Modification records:
++++++

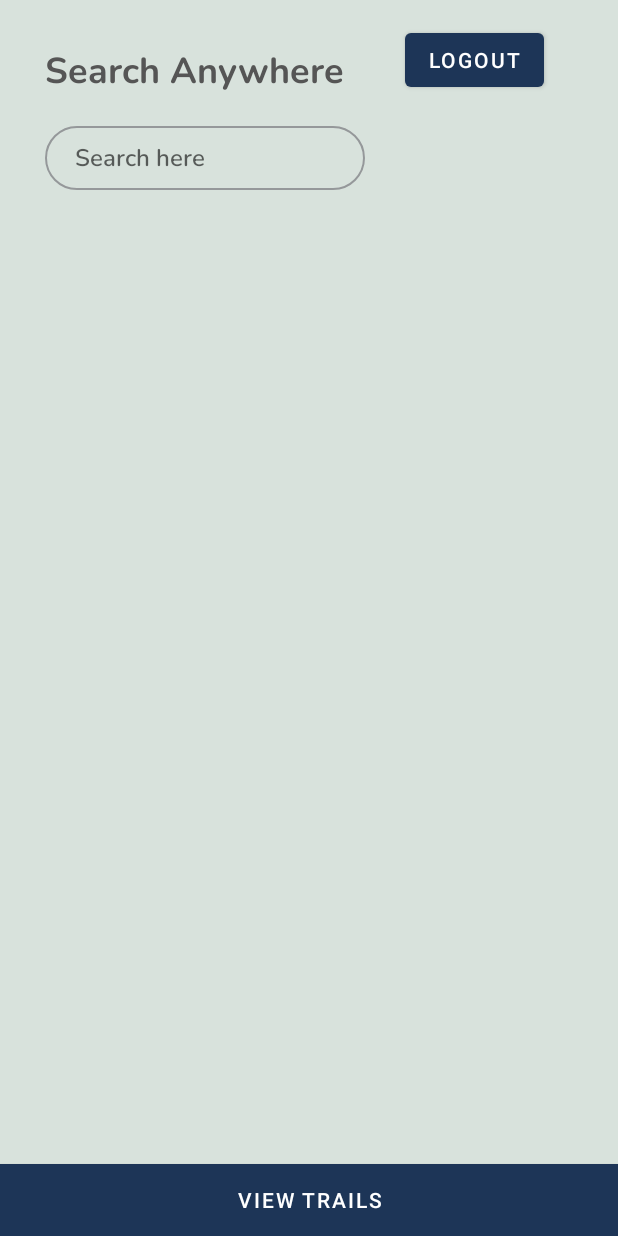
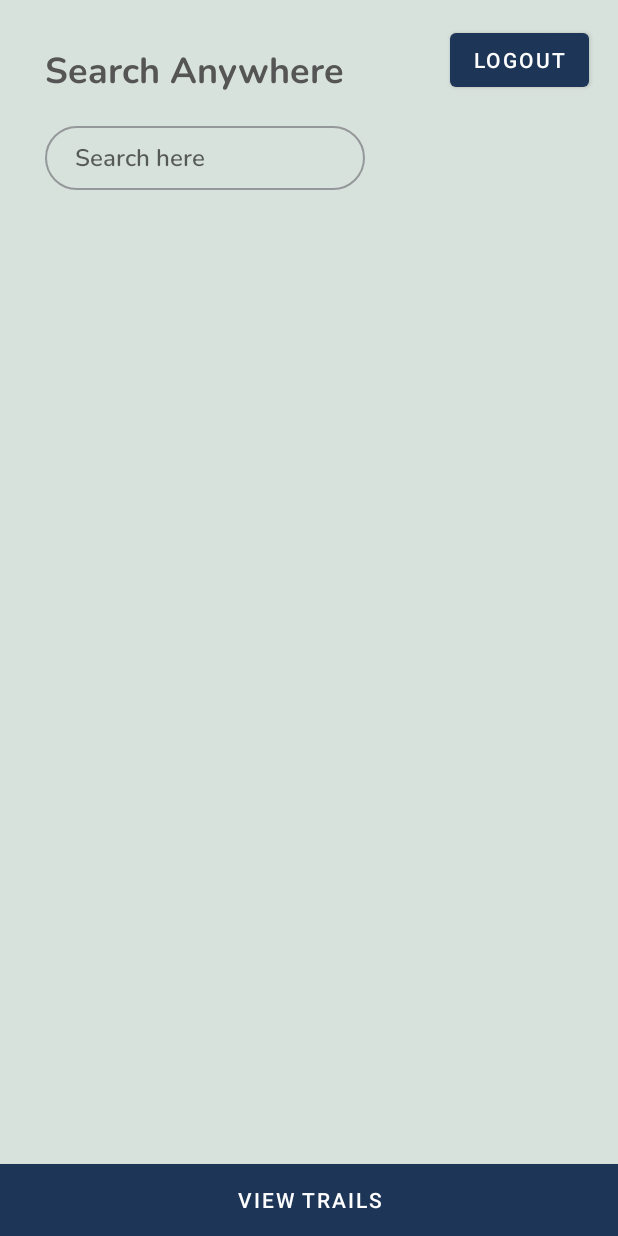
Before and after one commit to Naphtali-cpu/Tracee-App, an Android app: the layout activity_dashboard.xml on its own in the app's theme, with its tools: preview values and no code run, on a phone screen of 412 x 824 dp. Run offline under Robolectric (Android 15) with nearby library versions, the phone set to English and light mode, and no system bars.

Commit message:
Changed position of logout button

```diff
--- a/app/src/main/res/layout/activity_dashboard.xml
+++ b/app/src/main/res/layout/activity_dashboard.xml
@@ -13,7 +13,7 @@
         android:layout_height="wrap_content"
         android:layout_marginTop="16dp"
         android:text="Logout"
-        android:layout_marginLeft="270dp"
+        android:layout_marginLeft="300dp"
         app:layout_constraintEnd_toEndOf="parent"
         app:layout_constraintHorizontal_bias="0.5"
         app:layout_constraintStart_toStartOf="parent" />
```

++++++

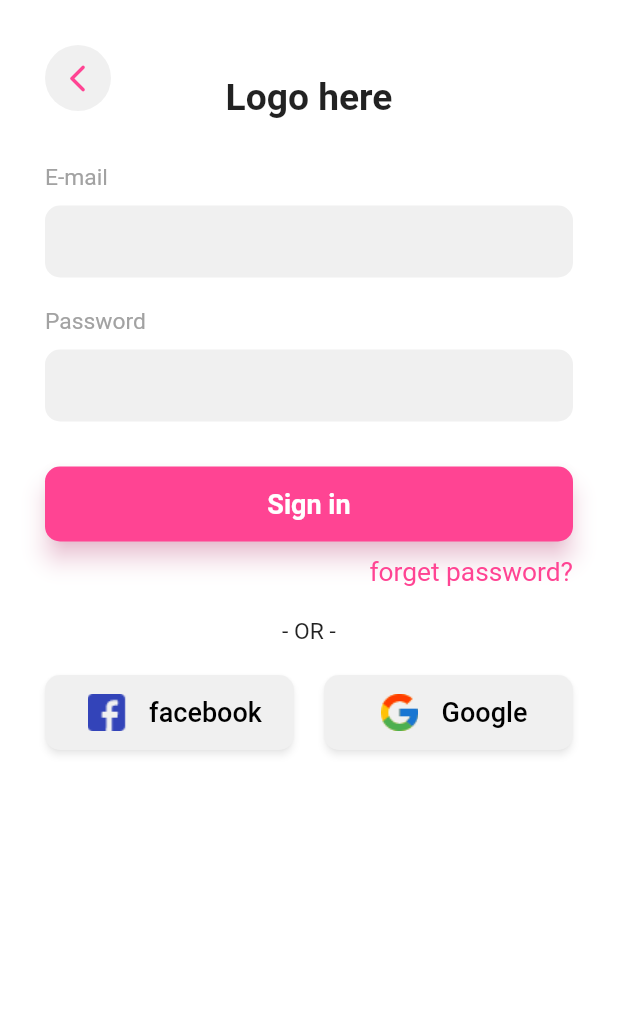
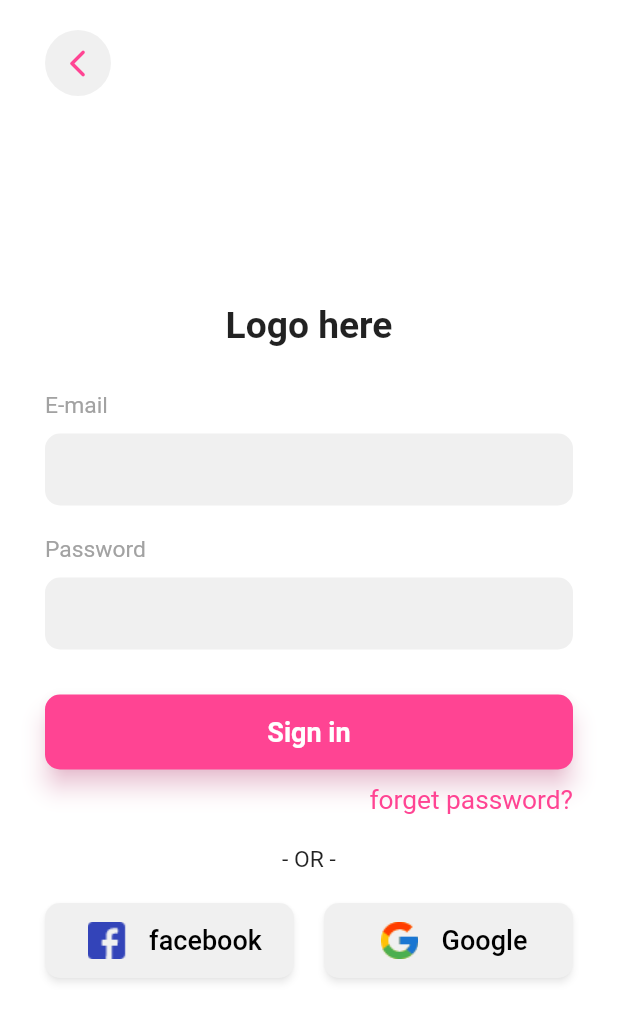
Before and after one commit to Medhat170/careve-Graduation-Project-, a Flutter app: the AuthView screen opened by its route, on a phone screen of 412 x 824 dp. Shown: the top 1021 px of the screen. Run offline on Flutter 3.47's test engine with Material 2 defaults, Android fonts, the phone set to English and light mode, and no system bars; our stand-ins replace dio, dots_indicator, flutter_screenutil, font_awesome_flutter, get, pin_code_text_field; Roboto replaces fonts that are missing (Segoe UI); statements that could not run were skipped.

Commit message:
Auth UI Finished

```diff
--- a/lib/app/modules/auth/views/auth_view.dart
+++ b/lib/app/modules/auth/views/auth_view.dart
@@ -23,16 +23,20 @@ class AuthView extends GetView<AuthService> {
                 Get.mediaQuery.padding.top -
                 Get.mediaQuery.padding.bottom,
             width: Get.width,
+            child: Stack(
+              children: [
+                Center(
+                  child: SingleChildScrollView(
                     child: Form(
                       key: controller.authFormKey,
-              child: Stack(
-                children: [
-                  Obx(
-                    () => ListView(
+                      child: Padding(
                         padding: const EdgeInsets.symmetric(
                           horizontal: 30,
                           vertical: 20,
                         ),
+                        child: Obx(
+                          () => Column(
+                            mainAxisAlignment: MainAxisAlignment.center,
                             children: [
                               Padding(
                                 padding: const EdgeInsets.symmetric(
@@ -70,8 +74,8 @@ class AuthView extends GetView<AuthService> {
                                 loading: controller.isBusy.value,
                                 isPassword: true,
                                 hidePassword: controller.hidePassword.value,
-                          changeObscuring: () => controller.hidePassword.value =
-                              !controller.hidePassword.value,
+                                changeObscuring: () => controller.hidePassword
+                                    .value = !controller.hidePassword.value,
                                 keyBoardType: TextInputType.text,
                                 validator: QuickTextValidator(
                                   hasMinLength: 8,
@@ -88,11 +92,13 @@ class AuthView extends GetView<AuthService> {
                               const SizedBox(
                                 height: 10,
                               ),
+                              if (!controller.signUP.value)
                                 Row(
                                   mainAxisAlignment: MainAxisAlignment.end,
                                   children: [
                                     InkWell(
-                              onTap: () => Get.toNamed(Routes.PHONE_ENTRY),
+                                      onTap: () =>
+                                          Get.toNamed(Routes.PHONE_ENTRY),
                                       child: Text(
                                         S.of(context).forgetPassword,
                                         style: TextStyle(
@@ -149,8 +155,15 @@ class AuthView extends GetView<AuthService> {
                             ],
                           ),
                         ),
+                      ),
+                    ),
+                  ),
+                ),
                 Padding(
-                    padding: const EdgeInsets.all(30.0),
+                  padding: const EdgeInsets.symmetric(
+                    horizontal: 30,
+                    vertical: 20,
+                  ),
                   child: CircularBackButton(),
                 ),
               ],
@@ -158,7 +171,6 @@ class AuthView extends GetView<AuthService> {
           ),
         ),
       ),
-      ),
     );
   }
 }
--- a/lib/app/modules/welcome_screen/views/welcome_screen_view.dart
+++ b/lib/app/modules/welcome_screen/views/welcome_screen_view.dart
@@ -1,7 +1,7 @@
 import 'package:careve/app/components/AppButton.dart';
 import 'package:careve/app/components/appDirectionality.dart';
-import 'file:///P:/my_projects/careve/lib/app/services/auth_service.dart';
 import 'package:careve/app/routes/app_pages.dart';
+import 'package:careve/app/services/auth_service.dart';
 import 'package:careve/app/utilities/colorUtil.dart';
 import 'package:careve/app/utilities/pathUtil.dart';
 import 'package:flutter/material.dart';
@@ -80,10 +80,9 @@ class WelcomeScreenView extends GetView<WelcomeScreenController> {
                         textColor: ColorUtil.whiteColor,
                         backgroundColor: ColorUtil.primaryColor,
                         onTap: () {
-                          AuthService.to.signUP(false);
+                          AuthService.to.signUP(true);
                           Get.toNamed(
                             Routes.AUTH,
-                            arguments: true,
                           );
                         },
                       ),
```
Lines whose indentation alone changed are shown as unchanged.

++++++

Aim of the exercise>
"true" is the string to look for; please copy every line of the records above where it appears.

Solved exercise>
                                 isPassword: true,
+                          AuthService.to.signUP(true);
-                            arguments: true,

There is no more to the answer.